___ The records ___

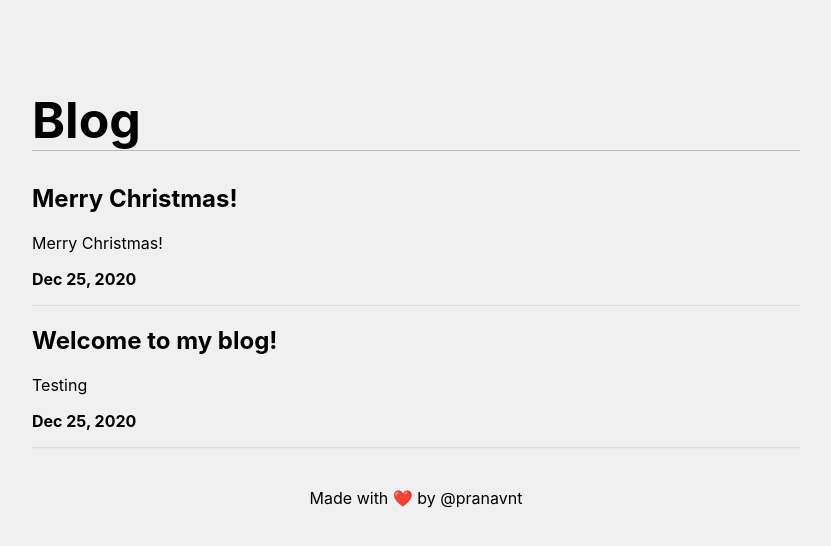
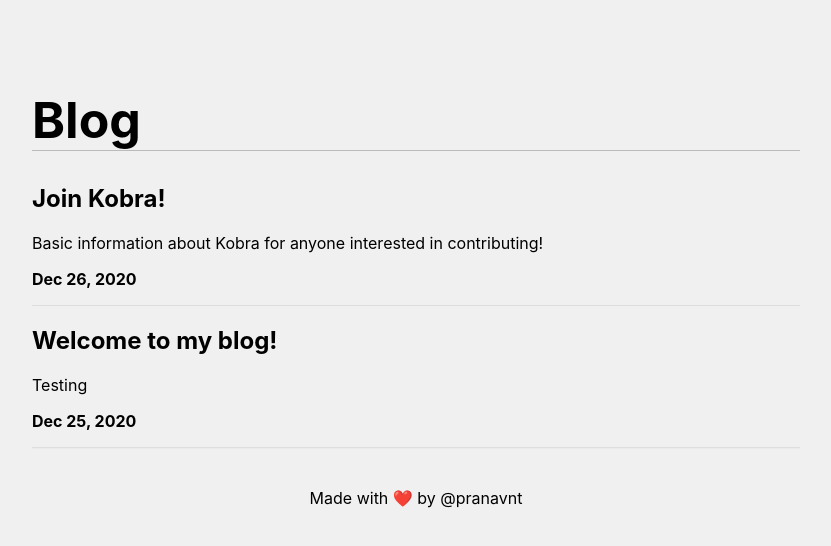
Before and after one commit to pranavnt/blog, a Next.js app: page / in a window 1280 px wide. Shown: the top 546 px of the page, without its empty margins (224-1055 px from the left). Built offline with nearby package versions, Linux system fonts and the light colour scheme.

Commit message:
testing kobra link

```diff
--- a/posts.js
+++ b/posts.js
@@ -1,12 +1,13 @@
 const postsJSON = {
   posts: [
     {
-      title: "Merry Christmas!",
-      description: "Merry Christmas!",
-      date: "Dec 25, 2020",
+      title: "Join Kobra!",
+      description:
+        "Basic information about Kobra for anyone interested in contributing!",
+      date: "Dec 26, 2020",
       link:
-        "https://raw.githubusercontent.com/pranavnt/blog/main/posts/2020/12-25-merry-christmas.md",
-      route: "merry-christmas",
+        "https://raw.githubusercontent.com/pranavnt/blog/main/posts/2020/12-26-join-kobra.md",
+      route: "join-kobra",
     },
     {
       title: "Welcome to my blog!",
```
Also changed, not shown: posts/2020/12-26-join-kobra.md (added, +9 -0 lines).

___

## What you have to do:
Which lines of the records above contain the word "title"? Copy each of them.

## Reply:
-      title: "Merry Christmas!",
+      title: "Join Kobra!",
       title: "Welcome to my blog!",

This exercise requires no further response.